    October 07, 2012 - 12:34

    Nope. If you look at the fine print, here’s what StatsCan says: "Unless otherwise stated, this release presents seasonally adjusted data, which facilitates comparisons by removing the effects of seasonal variations." Either way, the media outlet is still covering the data in contradictory ways. That’s my point.

    • John
      October 09, 2012 - 12:56

      The whole thing about jobs is a joke in NL. Ask any recent MUN graduate what they are doing now, that is key. I was back there two years ago for the first time in a number of years and even in St. John's, things were not pretty. Optimism among youth seeking work was about the same when I lived there, ZERO. A quick look at internet job posts showed me the same old minumum wage BS that was there 20 years ago. Thank God I moved to western Canada where the real action is.

  • Don
    October 07, 2012 - 03:41
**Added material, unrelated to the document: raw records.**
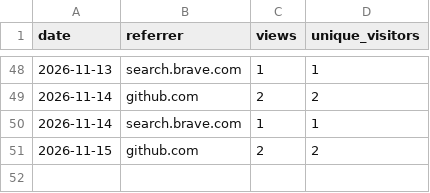
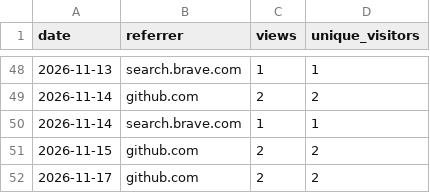
Before and after one commit to GoutamkumarKoppolu/DigiLog, a CSV file: referrers.csv, drawn as a sheet; only a part is shown, gaps mark what is left out; the diff names each change by its address in the sheet, - before the commit and + after, or states it on an @@ line.

```diff
--- a/referrers.csv
+++ b/referrers.csv
+row 52: 2026-11-17 | github.com | 2 | 2
```
Also changed, not shown: downloads.csv, pages.csv, 1 other file.
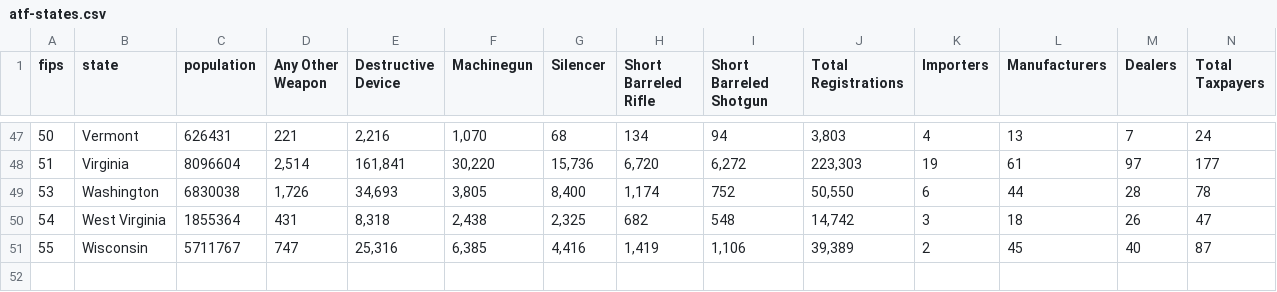
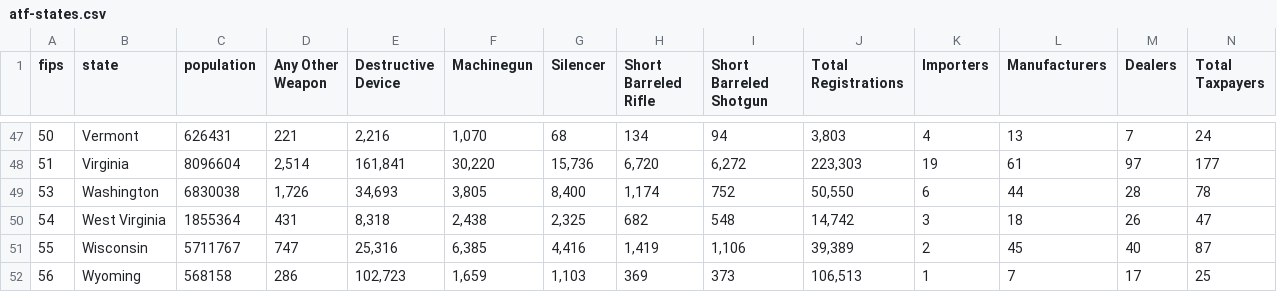
Before and after one commit to shawnbot/gun-country, a CSV file: data/atf-states.csv, drawn as a sheet; only a part is shown, gaps mark what is left out; rows hold the shown columns only; the diff names each change by its address in the sheet, - before the commit and + after, or states it on an @@ line.

Commit message:
Wyoming, sorting, etc.

```diff
--- a/data/atf-states.csv
+++ b/data/atf-states.csv
+row 52: 56 | Wyoming | 568158 | 286 | 102,723 | 1,659 | 1,103 | 369 | 373 | 106,513 | 1 | 7 | 17 | 25
```
Also changed, not shown: data/atf-registered.csv, 5 other files.
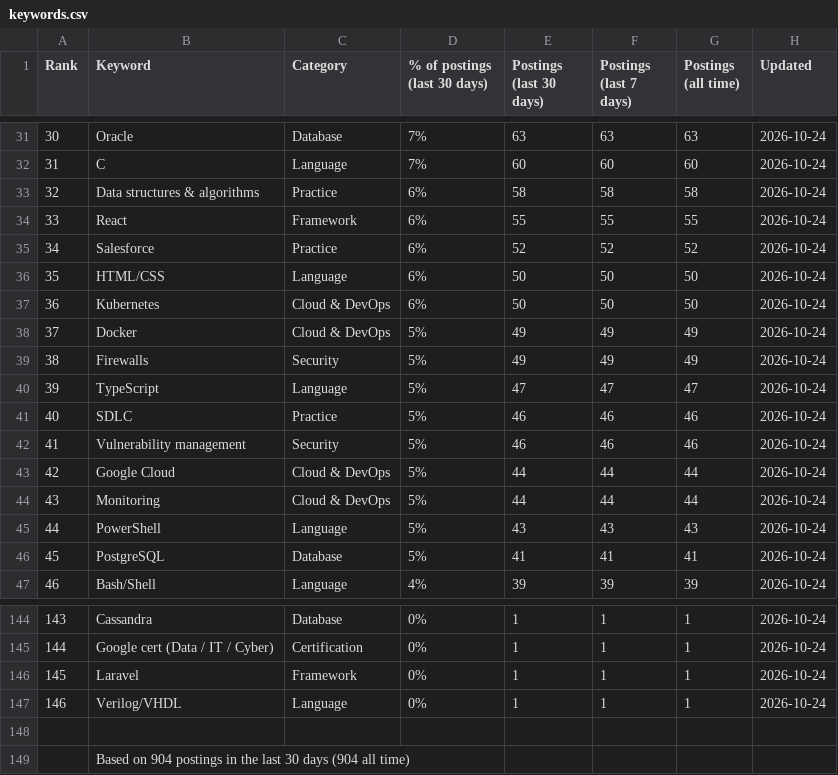
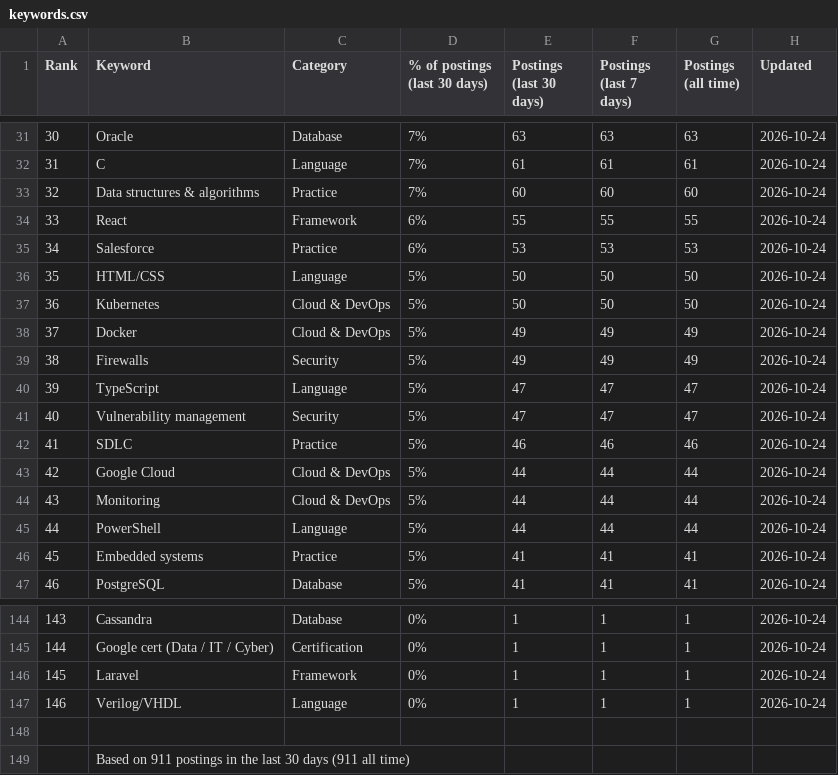
Before and after one commit to sagarh12/canada-jobs-feed, a CSV file: feed/keywords.csv, drawn as a sheet; only a part is shown, gaps mark what is left out; the diff covers the shown part only.

```diff
--- a/feed/keywords.csv
+++ b/feed/keywords.csv
@@ -31,8 +31,8 @@ Rank,Keyword,Category,% of postings (last 30 days),Postings (last 30 days),Posti
 30,Oracle,Database,7%,63,63,63,2026-10-24
-31,C,Language,7%,60,60,60,2026-10-24
-32,Data structures & algorithms,Practice,6%,58,58,58,2026-10-24
+31,C,Language,7%,61,61,61,2026-10-24
+32,Data structures & algorithms,Practice,7%,60,60,60,2026-10-24
 33,React,Framework,6%,55,55,55,2026-10-24
-34,Salesforce,Practice,6%,52,52,52,2026-10-24
-35,HTML/CSS,Language,6%,50,50,50,2026-10-24
-36,Kubernetes,Cloud & DevOps,6%,50,50,50,2026-10-24
+34,Salesforce,Practice,6%,53,53,53,2026-10-24
+35,HTML/CSS,Language,5%,50,50,50,2026-10-24
+36,Kubernetes,Cloud & DevOps,5%,50,50,50,2026-10-24
 37,Docker,Cloud & DevOps,5%,49,49,49,2026-10-24
@@ -40,8 +40,8 @@ Rank,Keyword,Category,% of postings (last 30 days),Postings (last 30 days),Posti
 39,TypeScript,Language,5%,47,47,47,2026-10-24
-40,SDLC,Practice,5%,46,46,46,2026-10-24
-41,Vulnerability management,Security,5%,46,46,46,2026-10-24
+40,Vulnerability management,Security,5%,47,47,47,2026-10-24
+41,SDLC,Practice,5%,46,46,46,2026-10-24
 42,Google Cloud,Cloud & DevOps,5%,44,44,44,2026-10-24
 43,Monitoring,Cloud & DevOps,5%,44,44,44,2026-10-24
-44,PowerShell,Language,5%,43,43,43,2026-10-24
-45,PostgreSQL,Database,5%,41,41,41,2026-10-24
-46,Bash/Shell,Language,4%,39,39,39,2026-10-24
+44,PowerShell,Language,5%,44,44,44,2026-10-24
+45,Embedded systems,Practice,5%,41,41,41,2026-10-24
+46,PostgreSQL,Database,5%,41,41,41,2026-10-24
@@ -148,2 +148,2 @@ Rank,Keyword,Category,% of postings (last 30 days),Postings (last 30 days),Posti
 
-,Based on 904 postings in the last 30 days (904 all time)
+,Based on 911 postings in the last 30 days (911 all time)
```
Also changed, not shown: 101 edited cells elsewhere in this file, 3 other files.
    I checked the stats. Thousands of part time jobs disappeared and almost the same number of full time jobs were created. So what really happened was Newfoundland and Labrador has 3800 more full time workers and the kids are back in school. You are basing your argument on the number of workers but ignoring whether they are full or part time. The whole article is based on nothing.